“The Feral Detective” is narrated by 30-something Phoebe Siegler, who quit the New York Times in a fit of rage over the election of Donald Trump. Regardless of the wisdom of that career move, Phoebe is now free to help an old friend who’s trying to locate her missing college-age daughter, Arabella. Knowing the young woman is a Leonard Cohen fanatic, Phoebe suspects that Arabella has gone to the Mount Baldy Zen Center outside Los Angeles, where Cohen studied Buddhism. But once Phoebe arrives in California, she reaches out for professional help and gets referred to a man known as the Feral Detective. “His methods were a little unorthodox,” she learns, “but he sometimes produced miraculous results for families with trails grown cold.”

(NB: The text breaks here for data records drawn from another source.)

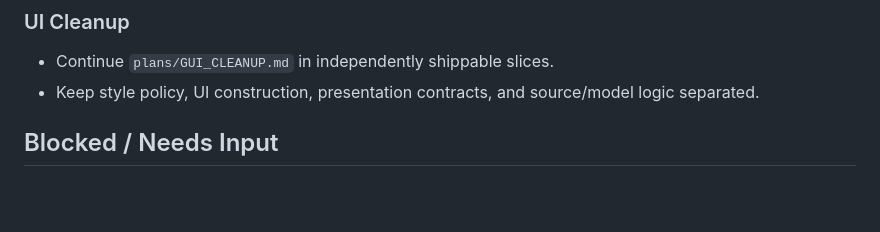
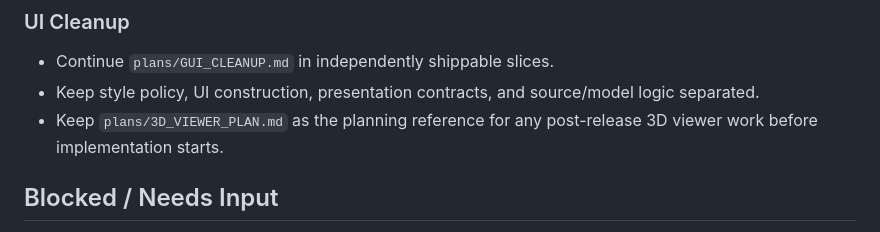
Before and after one commit to apgeo/therion-studio, a Markdown page: WORKLOG.md, the part around the change. Drawn GitHub-style; blank space fills up the shorter version.

Commit message:
docs: add 3D viewer integration plan

```diff
--- a/WORKLOG.md
+++ b/WORKLOG.md
@@ -50,6 +50,7 @@ Active planning only. Completed history belongs in archive files. Stable archite
 
 - Continue `plans/GUI_CLEANUP.md` in independently shippable slices.
 - Keep style policy, UI construction, presentation contracts, and source/model logic separated.
+- Keep `plans/3D_VIEWER_PLAN.md` as the planning reference for any post-release 3D viewer work before implementation starts.
 
 ## Blocked / Needs Input
 
```
Also changed, not shown: plans/3D_VIEWER_PLAN.md (added, +135 -0 lines).
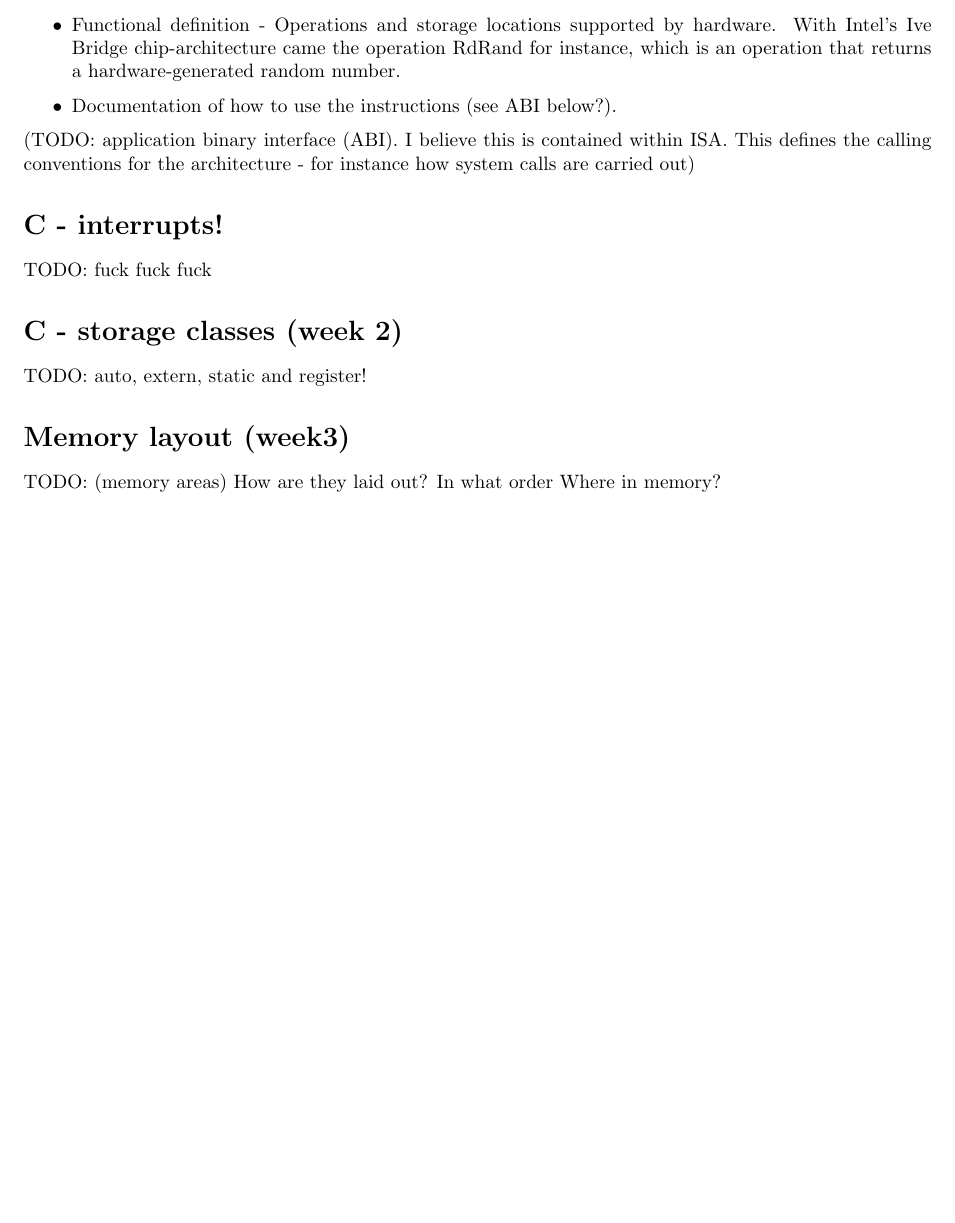
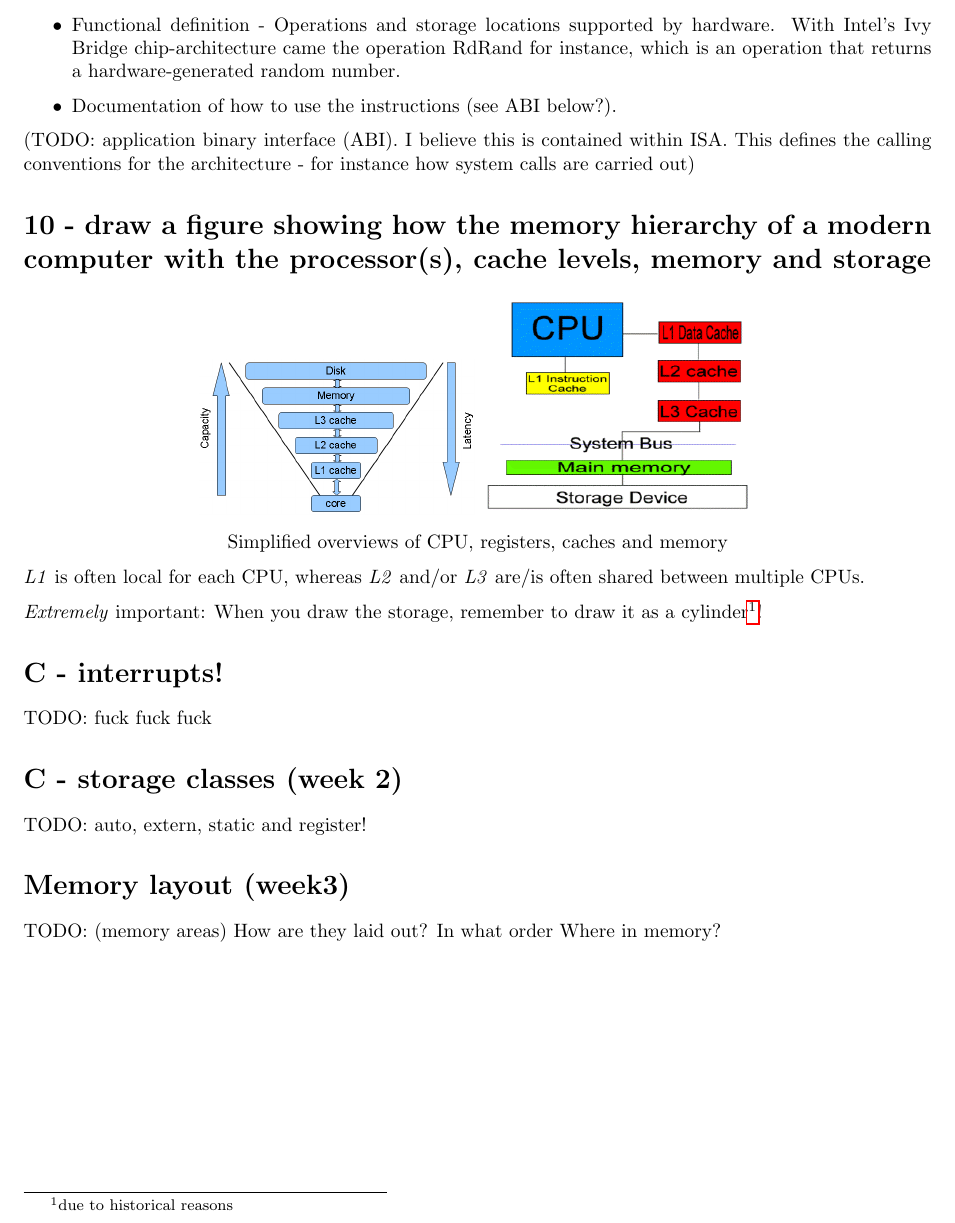
Before and after one commit to altschuler/north-american-wookie, a LaTeX document (cheat-sheet.tex): part of page 3 of 3, cut so that both start at the same text, the shorter picture padded with empty space. Compiled offline with pdfLaTeX.

Commit message:
Objective no. 10

```diff
--- a/cheat-sheet.tex
+++ b/cheat-sheet.tex
@@ -127,11 +127,27 @@ TODO: cache coherence - when there are multiple caches for multiple processors.
 Well-defined software/hardware interface.
 
 \begin{itemize}
-	\item Functional definition - Operations and storage locations supported by hardware. With Intel's Ive Bridge chip-architecture came the operation RdRand for instance, which is an operation that returns a hardware-generated random number.
+	\item Functional definition - Operations and storage locations supported by hardware. With Intel's Ivy Bridge chip-architecture came the operation RdRand for instance, which is an operation that returns a hardware-generated random number.
 	\item Documentation of how to use the instructions (see ABI below?).
 \end{itemize}
 
 (TODO: application binary interface (ABI). I believe this is contained within ISA. This defines the calling conventions for the architecture - for instance how system calls are carried out)
+
+\section*{10 - draw a figure showing how the memory hierarchy of a modern computer with the processor(s), cache levels, memory and storage}
+
+\begin{center}
+\includegraphics[width=5.0cm]{images/cpu_cache_structure.png}
+\includegraphics[width=5.0cm]{images/CPU-Cache-System.png}
+
+
+
+Simplified overviews of CPU, registers, caches and memory
+\end{center}
+
+\emph{L1} is often local for each CPU, whereas \emph{L2} and/or \emph{L3} are/is often shared between multiple CPUs.
+
+\emph{Extremely} important: When you draw the storage, remember to draw it as a cylinder\footnote{due to historical reasons}!
+
 
 \section*{C - interrupts!}
 TODO: fuck fuck fuck
```
Also changed, not shown: images/CPU-Cache-System.png (added), images/cpu_cache_structure.png (added).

The elements of detective fiction fit in Lethem’s hands as comfortably as a snub-nose .38. He can hit an old Ross Macdonald motif at 50 yards. The moment Phoebe enters Heist’s gloomy office, we feel simultaneously at home and on guard. “The blue light of his stare was the same as that sky: killing me,” she thinks. “Perhaps in mercy, he broke the tension, opened a desk drawer at his right. Of course a gun could come out. Or maybe this was the part of the script where he produced a bottle and two shot glasses. Perhaps I closely resembled the woman who had broken his heart.”
Clearly, Phoebe is looking for something more than just her friend’s daughter. “Before he found Arabella,” she thinks, “he ought to find me.” From the start, she regards Heist as “infuriating and enthralling,” and she seems to cast herself and Heist in a California episode of “Moonlighting” complete with zinging dialogue, ironic asides and erotic electricity. But Heist, “with his brand of implacable, mellow intention . . . and low-ebb oracular remarks” is working from a different score, closer to the grimness of “True Detective.” (And come to think of it, Matthew McConaughey wouldn’t be a bad choice for a TV adaptation.)
“The Feral Detective” enters that darker realm as soon as Phoebe and Heist venture into the friable wilderness far outside L.A. The terrain looks depopulated by a neutron bomb, and the people who remain here live off the grid in concrete tunnels, sheet-metal huts and teepees. “They were survivors of the catastrophe that hadn’t happened yet,” Phoebe says. Lethem lays out a paranoid world of atavistic passions, complete with a new paganism that divides these bikers, hippies and hangers-on into warring camps: Rabbits and Bears — a DIY version of Athens and Sparta. “This mountain has a certain allure for people who like to go off and do their own thing,” Heist explains. “They need bodies, extras for some of their . . . ceremonies.” When Heist and Phoebe find a pair of murdered teens grotesquely costumed in a pit, it’s apparent that Arabella has fled into a very strange and dangerous place.
But what’s most unsettling about these mountain compounds is how they reflect America at large. With this uncivil war between Rabbits and Bears, Lethem suggests a frightening reflection of the mainstream culture left behind: one camp clinging to fragments of civilization, the other consumed with machismo and sexual violence — “a rustic enactment of Donald Trump and Anthony Weiner and Bill Cosby.”
This jerry-rigged contraption of Sam Spade and “Mad Max” could buckle under the weight of pretension and political anger, but “The Feral Detective” is too agile for that — thanks to its narrator, Phoebe. She’s sharp and sassy and always willing to confess her own contradictory feelings, which sway erratically from lust to terror.
It’s a pleasure to see a smart writer having so much grisly fun. Is there a shootout on a derelict Ferris wheel? Of course there is. What’s more, the plot maintains its centripetal acceleration, easily soaring over those swamps of Lethemian introspection that sometimes swallowed his previous novels “Chronic City” and “A Gambler’s Anatomy.” Phoebe is too irreverent to tolerate ponderousness, and besides, she’s got a young woman to find, a hot detective to bed and a new future to make. Watching Heist claw his way through one extraordinarily gory battle with a nasty Bear, she seems equally shocked and thrilled by the turn of her life. “Oh, the Places You’ll Go!” she jokes as blood and viscera pool at her feet.
Who can really be saved in our collapsing society is the question that rumbles below these pages, but the story races along so fast you’ll barely notice you’ve entered such dark territory till it’s too late to head back.